Danish director Henning Carlsen, whose Hunger (1966) garnered Sweden’s Per Oscarsson a Best Actor Award at Cannes, died on Friday (30 May) in Copenhagen, three days before his 87th birthday. Credited for 36 documentaries and 17 features, Carlsen had received Lifetime Achievement Awards both from the Danish Film Academy and from the Copenhagen International Film Festival.
“All creative work on this film has been a delight,” he wrote about his last feature,Memories of My Melancholy Whores[+] (2011), adapted from Colombian author Gabriel García Márquez’s novel and scripted by French writer Jean-Claude Carrière (who also wrote his 1986 title Oviri).
The film, about a 90-year-old reporter whose birthday present to himself is “a night of wild love with an adolescent virgin”, was compared by the filmmaker himself to Hunger, based on Norwegian author Knut Hamsun’s novel. “Both main characters are intellectual writers, bachelors, who fall in love far from their daily routines. Both are a bit mad.”

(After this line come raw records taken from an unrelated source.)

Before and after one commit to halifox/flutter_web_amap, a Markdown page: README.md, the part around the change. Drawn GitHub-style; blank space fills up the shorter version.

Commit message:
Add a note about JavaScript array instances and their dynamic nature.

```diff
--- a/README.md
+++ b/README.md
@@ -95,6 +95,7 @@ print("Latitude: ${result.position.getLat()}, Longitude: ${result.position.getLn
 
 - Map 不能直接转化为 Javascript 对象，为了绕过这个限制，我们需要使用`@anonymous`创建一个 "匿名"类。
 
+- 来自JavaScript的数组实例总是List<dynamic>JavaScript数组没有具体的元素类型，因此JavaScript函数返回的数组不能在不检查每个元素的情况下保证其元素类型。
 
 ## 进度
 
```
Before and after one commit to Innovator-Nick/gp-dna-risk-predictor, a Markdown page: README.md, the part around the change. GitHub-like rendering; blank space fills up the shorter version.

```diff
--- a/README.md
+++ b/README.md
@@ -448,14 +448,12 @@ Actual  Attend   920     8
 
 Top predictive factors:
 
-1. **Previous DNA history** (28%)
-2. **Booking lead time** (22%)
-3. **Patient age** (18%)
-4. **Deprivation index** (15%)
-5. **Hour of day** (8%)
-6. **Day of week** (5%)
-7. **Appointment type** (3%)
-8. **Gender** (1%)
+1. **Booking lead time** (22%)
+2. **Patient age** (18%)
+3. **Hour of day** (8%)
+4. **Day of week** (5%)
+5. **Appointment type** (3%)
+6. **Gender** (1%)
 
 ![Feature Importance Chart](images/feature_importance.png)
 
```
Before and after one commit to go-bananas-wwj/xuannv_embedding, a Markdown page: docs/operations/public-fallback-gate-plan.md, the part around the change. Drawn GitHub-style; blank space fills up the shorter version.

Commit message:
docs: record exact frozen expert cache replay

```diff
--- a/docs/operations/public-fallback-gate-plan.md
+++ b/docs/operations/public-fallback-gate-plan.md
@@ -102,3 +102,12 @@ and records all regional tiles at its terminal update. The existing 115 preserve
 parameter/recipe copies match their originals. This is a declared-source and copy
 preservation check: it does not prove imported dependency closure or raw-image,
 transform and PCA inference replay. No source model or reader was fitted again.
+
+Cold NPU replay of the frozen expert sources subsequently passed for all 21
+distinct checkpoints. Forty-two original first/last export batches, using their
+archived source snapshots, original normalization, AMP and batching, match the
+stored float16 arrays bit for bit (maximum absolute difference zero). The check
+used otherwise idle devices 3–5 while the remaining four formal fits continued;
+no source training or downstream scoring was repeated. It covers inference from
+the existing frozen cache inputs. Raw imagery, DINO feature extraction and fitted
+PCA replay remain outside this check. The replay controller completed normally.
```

Carlsen started out as an assistant to Danish director Theodor Christensen, studied in Paris (1955), and then began making shorts and documentaries, including the 1961-1965 trilogy of contemporary life in Denmark, Old People, Family Pictures and Young.

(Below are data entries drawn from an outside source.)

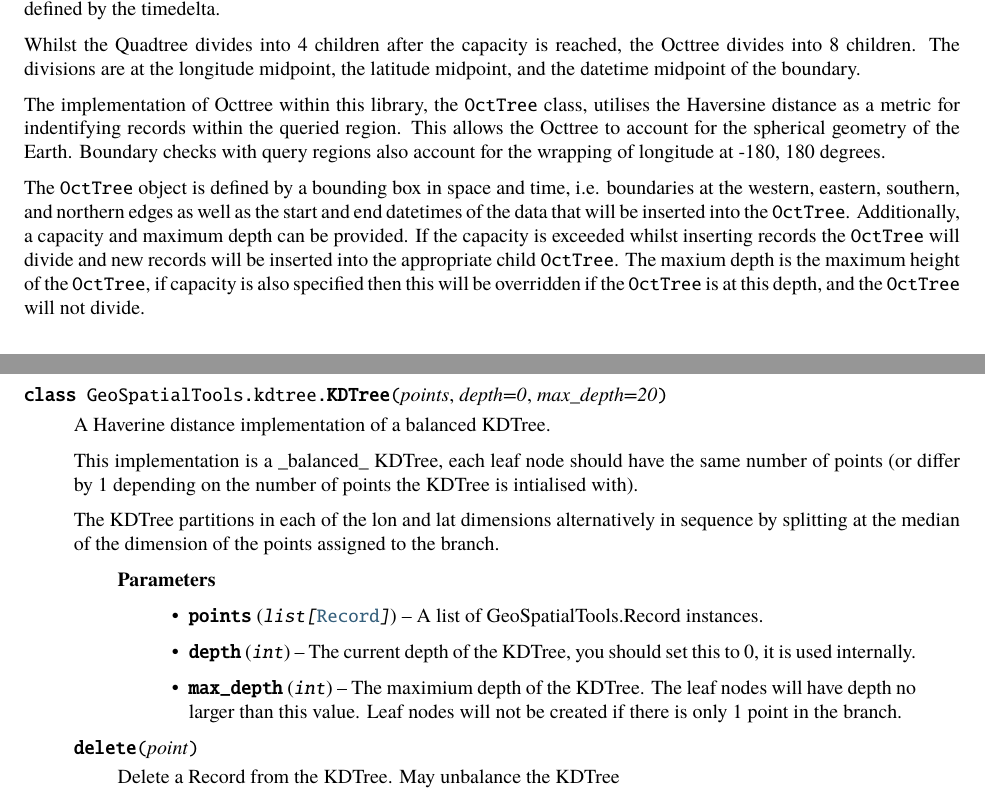
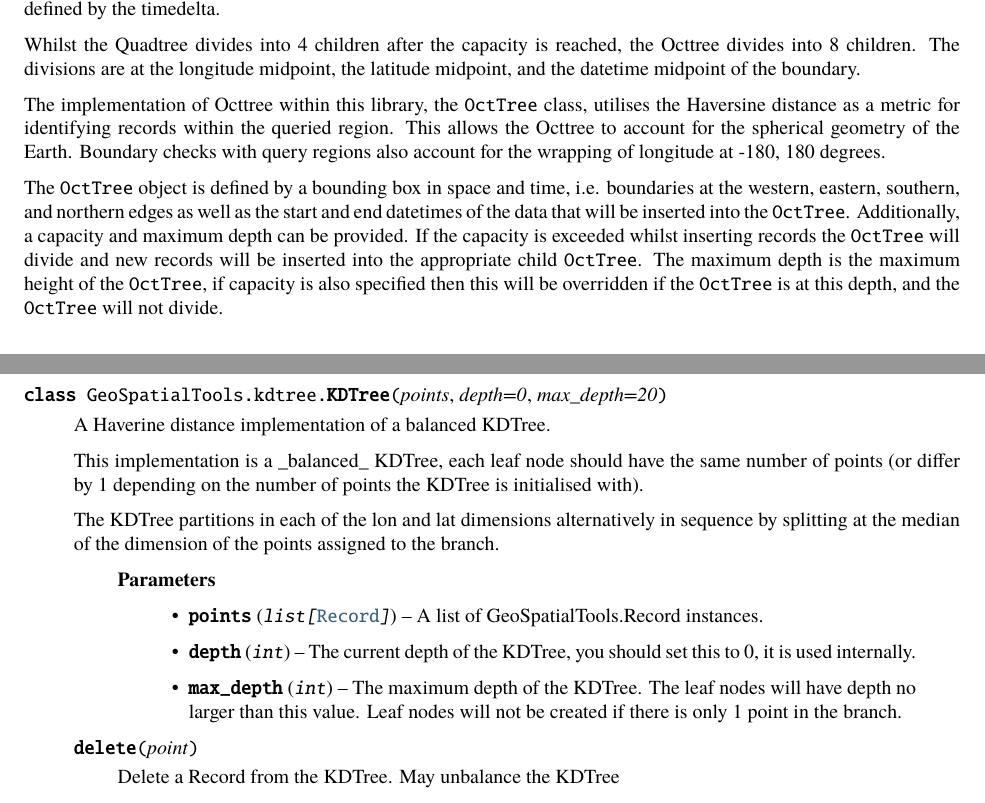
Before and after one commit to NOCSurfaceProcesses/geotrees, a LaTeX thesis (docs/Documentation.tex): two parts of pages 21 and 26 of 36, joined at a grey line, cut so that both start at the same text. The pictures show the PDF file docs/Documentation.pdf that the author committed with the source.

```diff
--- a/docs/Documentation.tex
+++ b/docs/Documentation.tex
@@ -1236,7 +1236,7 @@
 \sphinxAtStartPar
 Typically, it is assumed that the data uses a cartesian coordinate system, so comparisons between boundaries and query
 shapes utilise cartesian geometry and euclidean distances. The implementation of Quadtree within this library, the
-\sphinxcode{\sphinxupquote{QuadTree}} class, utilises the Haversine distance as a metric for indentifying records within the queried region.
+\sphinxcode{\sphinxupquote{QuadTree}} class, utilises the Haversine distance as a metric for identifying records within the queried region.
 This allows the Quadtree to account for the spherical geometry of the Earth. Boundary checks with query regions also
 account for the wrapping of longitude at \sphinxhyphen{}180, 180 degrees.
 
@@ -1244,7 +1244,7 @@
 The \sphinxcode{\sphinxupquote{QuadTree}} object is defined by a bounding box, i.e. boundaries at the western, eastern, southern, and northern edges of
 the data that will be inserted into the \sphinxcode{\sphinxupquote{QuadTree}}. Additionally, a capacity and maximum depth can be provided. If the
 capacity is exceeded whilst inserting records the \sphinxcode{\sphinxupquote{QuadTree}} will divide and new records will be inserted into the appropriate
-child \sphinxcode{\sphinxupquote{QuadTree}}. The maxium depth is the maximum height of the \sphinxcode{\sphinxupquote{QuadTree}}, if capacity is also specified then this will be
+child \sphinxcode{\sphinxupquote{QuadTree}}. The maximum depth is the maximum height of the \sphinxcode{\sphinxupquote{QuadTree}}, if capacity is also specified then this will be
 overridden if the \sphinxcode{\sphinxupquote{QuadTree}} is at this depth, and the \sphinxcode{\sphinxupquote{QuadTree}} will not divide.
 
 
@@ -1584,14 +1584,14 @@
 
 \sphinxAtStartPar
 The implementation of Octtree within this library, the \sphinxcode{\sphinxupquote{OctTree}} class, utilises the Haversine distance as a metric
-for indentifying records within the queried region. This allows the Octtree to account for the spherical geometry of the
+for identifying records within the queried region. This allows the Octtree to account for the spherical geometry of the
 Earth. Boundary checks with query regions also account for the wrapping of longitude at \sphinxhyphen{}180, 180 degrees.
 
 \sphinxAtStartPar
 The \sphinxcode{\sphinxupquote{OctTree}} object is defined by a bounding box in space and time, i.e. boundaries at the western, eastern,
 southern, and northern edges as well as the start and end datetimes of the data that will be inserted into the \sphinxcode{\sphinxupquote{OctTree}}.
 Additionally, a capacity and maximum depth can be provided. If the capacity is exceeded whilst inserting records the
-\sphinxcode{\sphinxupquote{OctTree}} will divide and new records will be inserted into the appropriate child \sphinxcode{\sphinxupquote{OctTree}}. The maxium depth is the
+\sphinxcode{\sphinxupquote{OctTree}} will divide and new records will be inserted into the appropriate child \sphinxcode{\sphinxupquote{OctTree}}. The maximum depth is the
 maximum height of the \sphinxcode{\sphinxupquote{OctTree}}, if capacity is also specified then this will be overridden if the \sphinxcode{\sphinxupquote{OctTree}} is at this
 depth, and the \sphinxcode{\sphinxupquote{OctTree}} will not divide.
 
@@ -2076,7 +2076,7 @@
 \sphinxAtStartPar
 This implementation is a \_balanced\_ KDTree, each leaf node should have the
 same number of points (or differ by 1 depending on the number of points
-the KDTree is intialised with).
+the KDTree is initialised with).
 
 \sphinxAtStartPar
 The KDTree partitions in each of the lon and lat dimensions alternatively
@@ -2095,7 +2095,7 @@
 
 \item {}
 \sphinxAtStartPar
-\sphinxstyleliteralstrong{\sphinxupquote{max\_depth}} (\sphinxstyleliteralemphasis{\sphinxupquote{int}}) \textendash{} The maximium depth of the KDTree. The leaf nodes will have depth no
+\sphinxstyleliteralstrong{\sphinxupquote{max\_depth}} (\sphinxstyleliteralemphasis{\sphinxupquote{int}}) \textendash{} The maximum depth of the KDTree. The leaf nodes will have depth no
 larger than this value. Leaf nodes will not be created if there is
 only 1 point in the branch.
 
```
Also changed, not shown: docs/Documentation.pdf, docs/Documentation.tex (10 more changed lines), 6 other files.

His first feature, Dilemma (1962), based on South African author Nadine Gordimer’s novel, caused a diplomatic crisis because of its anti-apartheid attitude; Hunger turned out to be his international break, followed by his portrayal of French painter Paul Gauguin inOviri and another Hamsun adaptation, Pan (Two Green Feathers) in 1995.

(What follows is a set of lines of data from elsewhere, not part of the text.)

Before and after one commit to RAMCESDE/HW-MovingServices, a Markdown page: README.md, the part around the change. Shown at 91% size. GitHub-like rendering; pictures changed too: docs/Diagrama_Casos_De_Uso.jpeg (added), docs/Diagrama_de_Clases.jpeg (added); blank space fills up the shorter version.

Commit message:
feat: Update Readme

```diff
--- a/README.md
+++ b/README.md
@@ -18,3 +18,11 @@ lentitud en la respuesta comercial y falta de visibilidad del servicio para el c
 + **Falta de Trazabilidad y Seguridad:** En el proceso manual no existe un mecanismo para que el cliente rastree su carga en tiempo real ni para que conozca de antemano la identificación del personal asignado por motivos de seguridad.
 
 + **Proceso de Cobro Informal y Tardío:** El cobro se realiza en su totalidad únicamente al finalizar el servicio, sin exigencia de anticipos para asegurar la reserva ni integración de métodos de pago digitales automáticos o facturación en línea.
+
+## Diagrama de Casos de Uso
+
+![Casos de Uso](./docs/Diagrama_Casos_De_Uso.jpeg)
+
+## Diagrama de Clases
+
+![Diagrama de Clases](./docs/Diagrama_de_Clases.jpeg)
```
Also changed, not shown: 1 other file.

Also a director for stage and television, and a lecturer at the Danish National Film School, Carlsen was the manager of Copenhagen’s Dagmar Cinema from 1968-1981. His autobiography, The Repressions of My life, was published in 1998.
There’s also an article at the DFI